Ferris Bueller’s Day Off (click here for the trailer if you have no clue what I am talking about) may well be the classic analogy for modern life.
Are you here?
Or have you skipped out?
I am a
perhaps addicted complete fan of modern technology. I am one of the few parents who knows more about technology than my children. I love the new stuff. I don’t wait in line to buy a new iPhone when it comes out, but eventually I get there. Tablet? Yes, love and use. Smart phone? Mostly up to date. Apps? In. You tell me about something I should know/download/put on my purchase-wish-list? Yes. eBooks? Check. Blog? You are reading it!
But. But. But.
But this adhesion to technology and communication, this need to get an answer now and not later, this screen blocking me from looking at you…
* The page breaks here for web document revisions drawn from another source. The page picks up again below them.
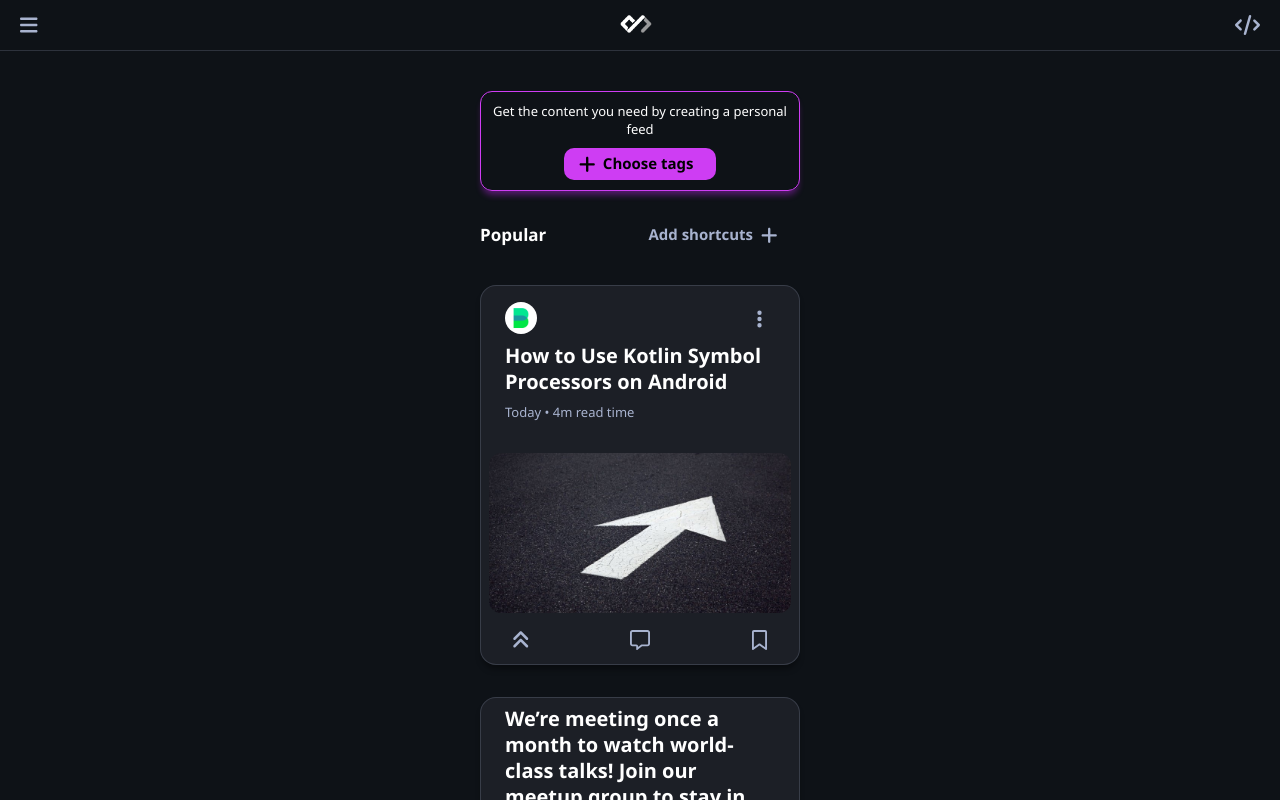
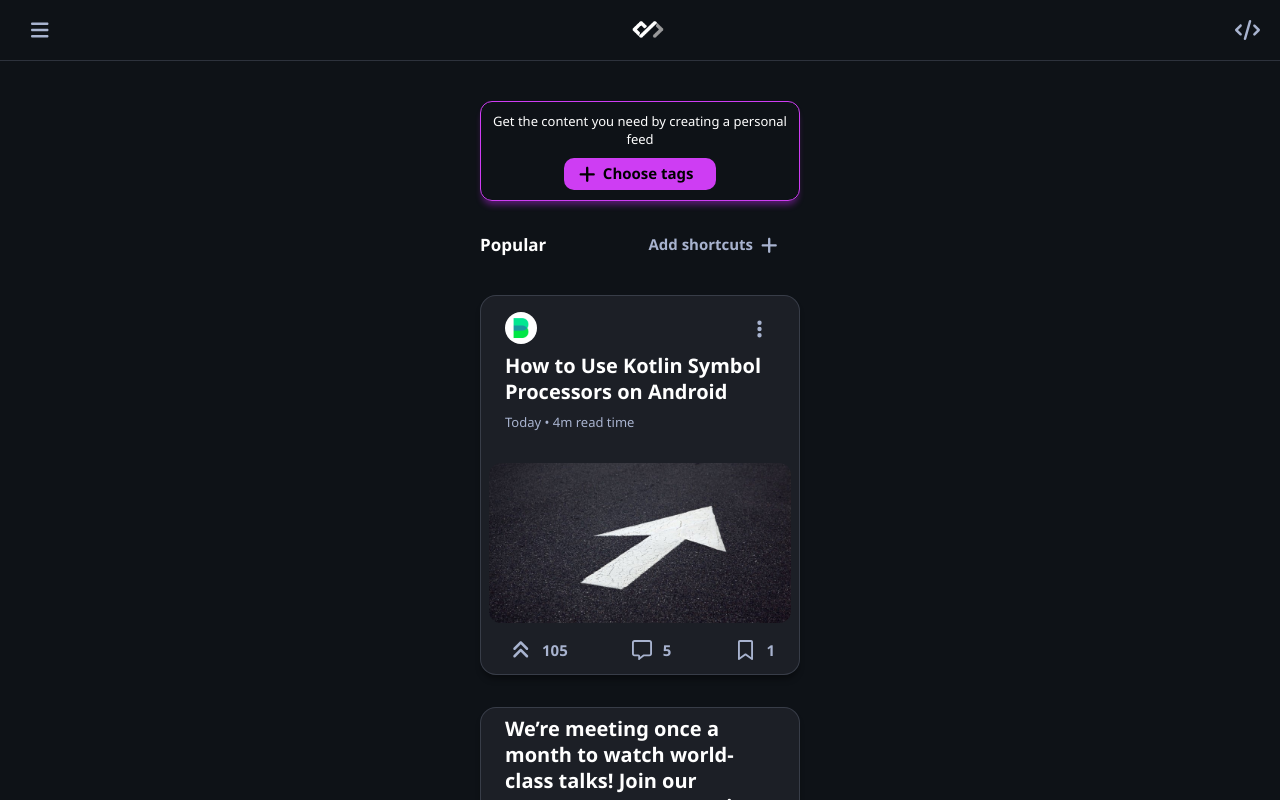
Before and after one commit to littlenines/daily-dev, a Vue app: page / in a window 1280 px wide. Shown: the top 800 px of the page. Built offline with nearby package versions, Linux system fonts and the light colour scheme.

Commit message:
make button an icon, clean code

```diff
--- a/cards.json
+++ b/cards.json
@@ -8,7 +8,8 @@
         "iconStart": "fa-solid fa-angles-up",
         "iconMiddle": "fa-regular fa-message",
         "iconEnd": "fa-regular fa-bookmark",
-        "promoted": false
+        "promoted": false,
+        "icoLabel": ["105", "5", "1"]
     },
     {
         "image": "/img/logo-card.webp",
@@ -28,7 +29,8 @@
         "iconStart": "fa-solid fa-angles-up",
         "iconMiddle": "fa-regular fa-message",
         "iconEnd": "fa-regular fa-bookmark",
-        "promoted": false
+        "promoted": false,
+        "icoLabel": ["18", "", ""]
     },
     {
         "image": "/img/logo-card.webp",
--- a/src/components/DevButton.vue
+++ b/src/components/DevButton.vue
@@ -1,9 +1,17 @@
 <template>
-  <button :class="['btn', btnSize, {block}, variantClass]">
-    <font-awesome-icon  v-if="isIconLeft" :icon="iconLeft"  :size="iconSize"/>
+  <!-- BUTTON -->
+  <button v-if="!icon" :class="['btn', size, variantButton, { block }]">
+    <font-awesome-icon  v-if="iconStart" :icon="iconStart"  :size="iconSize"/>
     &ensp;<slot>Add</slot>&ensp;
-    <font-awesome-icon  v-if="isIconRight" :icon="iconRight" :size="iconSize" />
+    <font-awesome-icon  v-if="iconEnd" :icon="iconEnd" :size="iconSize" />
   </button>
+  <!-- ICON -->
+  <div v-else class="btn-icon">
+    <button :class="['icon', variantIcon, size]" id="icon">
+        <font-awesome-icon :icon="ico" :size="iconSize" />
+    </button>
+    <label for="icon" v-if="label" :class="['label',variantLabel]">{{ label }}</label>
+  </div>
 </template>
 
 <script>
@@ -11,20 +19,15 @@ export default {
     props: {
         variant: {
             type: String,
-            default: 'default'
+            default: 'default',
+            validator: (value) => {
+                return ['default', 'success', 'warning'].indexOf(value) > -1
+            }
         },
-        isIconLeft: {
-            type: Boolean,
-            default: false
-        },
-        isIconRight: {
-            type: Boolean,
-            default: false
-        },
-        iconLeft: {
+        iconStart: {
             type: String
         },
-        iconRight: {
+        iconEnd: {
             type: String
         },
         iconSize: {
@@ -35,7 +38,7 @@ export default {
                 return fontSizes.indexOf(value) > -1
             }
         },
-        btnSize: {
+        size: {
             type: String,
             default: 'sm',
             validator: (value) => ['sm','md','lg'].indexOf(value) > -1
@@ -43,11 +46,27 @@ export default {
         block: {
             type: Boolean,
             default: false
+        },
+        icon: {
+            type: Boolean,
+            default: false
+        },
+        ico: {
+            type: String
+        },
+        label: {
+            type: String
         }
     },
     computed: {
-        variantClass () {
+        variantButton () {
             return 'btn-' + this.$props.variant
+        },
+        variantIcon () {
+            return 'icon-' + this.$props.variant
+        },
+        variantLabel () {
+            return 'label-' + this.$props.variant
         }
     }
 }
@@ -101,6 +120,66 @@ export default {
         background-color: $button-hover-transparent;
      }
     }
+}
 
+.btn-icon {
+    display: flex;
+    align-items: center;
+    color: $label-tertiary;
+
+    &:hover .icon-default {
+        color: $white;
+        background-color: $button-hover-transparent;
+    }
+
+    &:hover .icon-success {
+        color: $success;
+        background-color: $success-hover;
+    }
+
+    &:hover .icon-warning {
+        color: $warning;
+        background-color: $warning-hover;
+    }
+
+    &:hover .label-default {
+        color: $white;
+    }
+
+    &:hover .label-warning {
+        color: $warning;
+    }
+
+    &:hover .label-success {
+        color: $success;
+    }
+
+    .icon {
+        border: none;
+        cursor: pointer;
+        color: $label-tertiary;
+        background-color: transparent;
+
+        &.sm,
+        &.md {
+            padding: 0;
+            width: 3.2rem;
+            height: 3.2rem;
+            border-radius: 1rem;
+        }
+
+        &.md {
+            width: 4rem;
+            height: 4rem;
+            border-radius: 1.2rem;
+        }
+    }
+
+    .label {
+        font-weight: 700;
+        font-size: 1.5rem;
+        line-height: 2rem;
+        padding-left: .5rem;
+    }
 }
 </style>
--- a/src/components/DevCard.vue
+++ b/src/components/DevCard.vue
@@ -5,7 +5,7 @@
         <a class="image-wrapper" href="/">
           <img :src="image" alt="logo">
         </a>
-        <DevIcon :icon="icon" :size="'2x'"/>
+        <DevButton icon :ico="ico" :iconSize="size"/>
       </slot>
     </div>
     <div class="card-info">
@@ -19,9 +19,9 @@
     </div>
     <div v-if="!promoted" class="card-footer">
       <slot name="footer">
-        <DevIcon :icon="iconStart" :size="size" :variant="success"/>
-        <DevIcon :icon="iconMiddle" :size="size" :variant="success"/>
-        <DevIcon :icon="iconEnd" :size="size" :variant="warning"/>
+        <DevButton icon :ico="iconStart" :iconSize="size" :variant="success" :label="iconLabel[0]"/>
+        <DevButton icon :ico="iconMiddle" :iconSize="size" :variant="success" :label="iconLabel[1]"/>
+        <DevButton icon :ico="iconEnd" :iconSize="size" :variant="warning" :label="iconLabel[2]"/>
       </slot>
     </div>
     <div v-else class="card-promoted">
@@ -31,17 +31,17 @@
 </template>
 
 <script>
-import DevIcon from '@/components/DevIcon.vue'
+import DevButton from '@/components/DevButton.vue'
 export default {
   components: {
-    DevIcon
+    DevButton
   },
   props: {
     image: {
       type: String,
       default: ''
     },
-    icon: {
+    ico: {
       type: String,
       default: 'fa-solid fa-ellipsis-vertical'
     },
@@ -74,6 +74,9 @@ export default {
     },
     iconEnd: {
       type: String
+    },
+    iconLabel: {
+      type: Array
     }
   },
   data () {
@@ -101,7 +104,7 @@ export default {
     }
 
     &-info-title {
-      color: $white;
+     color: $white;
      font-size: 2rem;
      font-weight: 700;
      line-height: 2.6rem;
@@ -154,7 +157,6 @@ export default {
     display: flex;
     padding: 0 1.6rem;
     justify-content: space-between;
-
   }
 
   .card-promoted {
--- a/src/components/DevHeader.vue
+++ b/src/components/DevHeader.vue
@@ -1,25 +1,39 @@
 <template>
   <header class="header">
-    <div class="header-wrapper">
-      <font-awesome-icon icon="fa-solid fa-bars" class="icon-color fa-2xl" />
+      <DevButton icon
+                 :ico="ico"
+                 :iconSize="iconSize"
+                 :size="size"/>
       <div class="image-wrapper">
         <img src="@/assets/logo.png" class="logo-image" alt="logo">
       </div>
-      <font-awesome-icon icon="fa-solid fa-code" class="icon-color fa-2xl" />
-    </div>
+      <font-awesome-icon icon="fa-solid fa-code" class="icon-color fa-2x" />
   </header>
 </template>
 
 <script>
+import DevButton from '@/components/DevButton.vue'
 export default {
-
+  components: {
+    DevButton
+  },
+  data () {
+    return {
+      ico: 'fa-solid fa-bars',
+      iconSize: '2x',
+      size: 'md'
+    }
+  }
 }
 </script>
 
 <style lang='scss' scoped>
   .header {
-    padding: 15px 20px;
+    display: flex;
+    padding: 1rem 2rem;
     margin-bottom: 4rem;
+    align-items: center;
+    justify-content: space-between;
     border-bottom: 1px solid $divider;
     background-color: $background-primary;
   }
@@ -28,13 +42,8 @@ export default {
     color: $label-tertiary;
   }
 
-  .header-wrapper {
-    display: flex;
-    justify-content: space-between;
-  }
-
   .image-wrapper {
-    max-width: 32px;
+    max-width: 3.2rem;
 
     .logo-image {
       width: 100%;
--- a/src/components/DevIcon.vue
+++ /dev/null
@@ -1,77 +0,0 @@
-<template>
-  <button :class="['icon', variantClass, iconSize]">
-    <font-awesome-icon :icon="icon" :size="size" />
-  </button>
-</template>
-
-<script>
-export default {
-    props: {
-        icon: {
-            type: String,
-            required: true
-        },
-        iconSize: {
-            type: String,
-            default: 'sm'
-        },
-        size: {
-            type: String,
-            default: 'sm',
-            validator: (value) => {
-                const fontSizes = ['xs','sm', 'lg', '2x', '3x', '5x','7x', '10x']
-                return fontSizes.indexOf(value) > -1
-            }
-        },
-        variant: {
-            type: String,
-            default: 'default'
-        },
-    },
-    computed: {
-        variantClass () {
-            return 'icon-' + this.$props.variant
-        }
-    }
-}
-</script>
-
-<style lang="scss" scoped>
-    .icon {
-        border: none;
-        cursor: pointer;
-        &.sm {
-            padding: 0;
-            width: 3.2rem;
-            height: 3.2rem;
-            border-radius: 1rem;
-        }
-
-        &-default {
-            color: $label-tertiary;
-            background-color: transparent;
-            &:hover {
-                color: $white;
-                background-color: $button-hover-transparent;
-            }
-        }
-
-        &-success {
-            color: $label-tertiary;
-            background-color: transparent;
-            &:hover {
-                color: $success;
-                background-color: $success-hover;
-            }
-        }
-
-        &-warning {
-            color: $label-tertiary;
-            background-color: transparent;
-            &:hover {
-                color: $warning;
-                background-color: $warning-hover;
-            }
-        }
-    }
-</style>
--- a/src/views/HomeView.vue
+++ b/src/views/HomeView.vue
@@ -3,27 +3,25 @@
     <div class="container">
       <div class="tag-card">
         <p class="tag-card-title">{{ cardTitle }}</p>
-        <DevButton isIconLeft
-                   :iconLeft="iconButton"
+        <DevButton :iconStart="iconButton"
                    :iconSize="iconSize"
-                   :variant="'default'">
+                   :variant="tagVariant">
                    {{ cardButtonTitle }}
         </DevButton>
       </div>
 
       <div class="popular">
-        <h3 class="popular-title">Popular</h3>
-        <DevButton isIconRight
-                   :iconRight="iconButton"
+        <h3 class="popular-title">{{ popularTitle }}</h3>
+        <DevButton :iconEnd="iconButton"
                    :iconSize="iconSize"
-                   :btnSize="'md'"
-                   :variant="'transparent'">
+                   :size="shortcutIconSize"
+                   :variant="popularVariant">
                    {{ transparentButtonTitle }}
         </DevButton>
       </div>
 
       <div v-for="(card, index) in cards" :key="index">
-        <a href="">
+        <a href="/">
           <DevCard :image="card.image"
                    :title="card.title"
                    :date="card.date"
@@ -33,6 +31,7 @@
                    :iconMiddle="card.iconMiddle"
                    :iconEnd="card.iconEnd"
                    :promoted="card.promoted"
+                   :iconLabel="card.icoLabel"
                    class="card-space"/>
         </a>
       </div>
@@ -55,11 +54,15 @@ export default {
   data () {
     return {
       cards,
+      iconSize: 'lg',
+      tagVariant: 'default',
+      shortcutIconSize: 'md',
+      popularTitle: 'Popular',
+      popularVariant: 'transparent',
       cardButtonTitle: "Choose tags",
-      cardTitle: 'Get the content you need by creating a personal feed',
       iconButton: "fa-solid fa-plus",
-      iconSize: 'lg',
       transparentButtonTitle: 'Add shortcuts',
+      cardTitle: 'Get the content you need by creating a personal feed'
     }
   }
 }
```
I was out walking the dog the other day. We have a little loop in the woods where the dog can run unleashed, smell everything, dig after chipmunks or mice or roust out deer, giving them a good chase for a while. It is a slice of heaven. I usually bring my phone when I take the dog in the woods, but I mute it. Just for emergencies, I tell myself.
But then after a busy day at work, I pull it out of my pocket and quickly check email. I might think I am being “truer” to the outdoors by – when it’s really important – responding to emails by using the voice recognition and not typing out responses. Daughter in college texts. Teenager wants to talk? You need to be available! Gloves off, stop walking, start typing or speaking oh-so-clearly for voice recognition.
Eventually the dog comes back and looks at me somewhat sideways, in a manner that can only be interpreted as saying,”Really? Really? This cannot wait?”
The dog is right. The future will be ruled by technological innovations, but life will always be about BEING PRESENT.
Goal for the next months: put the technology away and look people in the eye when speaking to them. No more covert checks of email or texts. If it is important, I will say “Excuse me for a moment – I need to take care of this.” Mostly, however, I will take care of “this” when the opportunity for face to face has ended.
Bueller? Bueller? Bueller?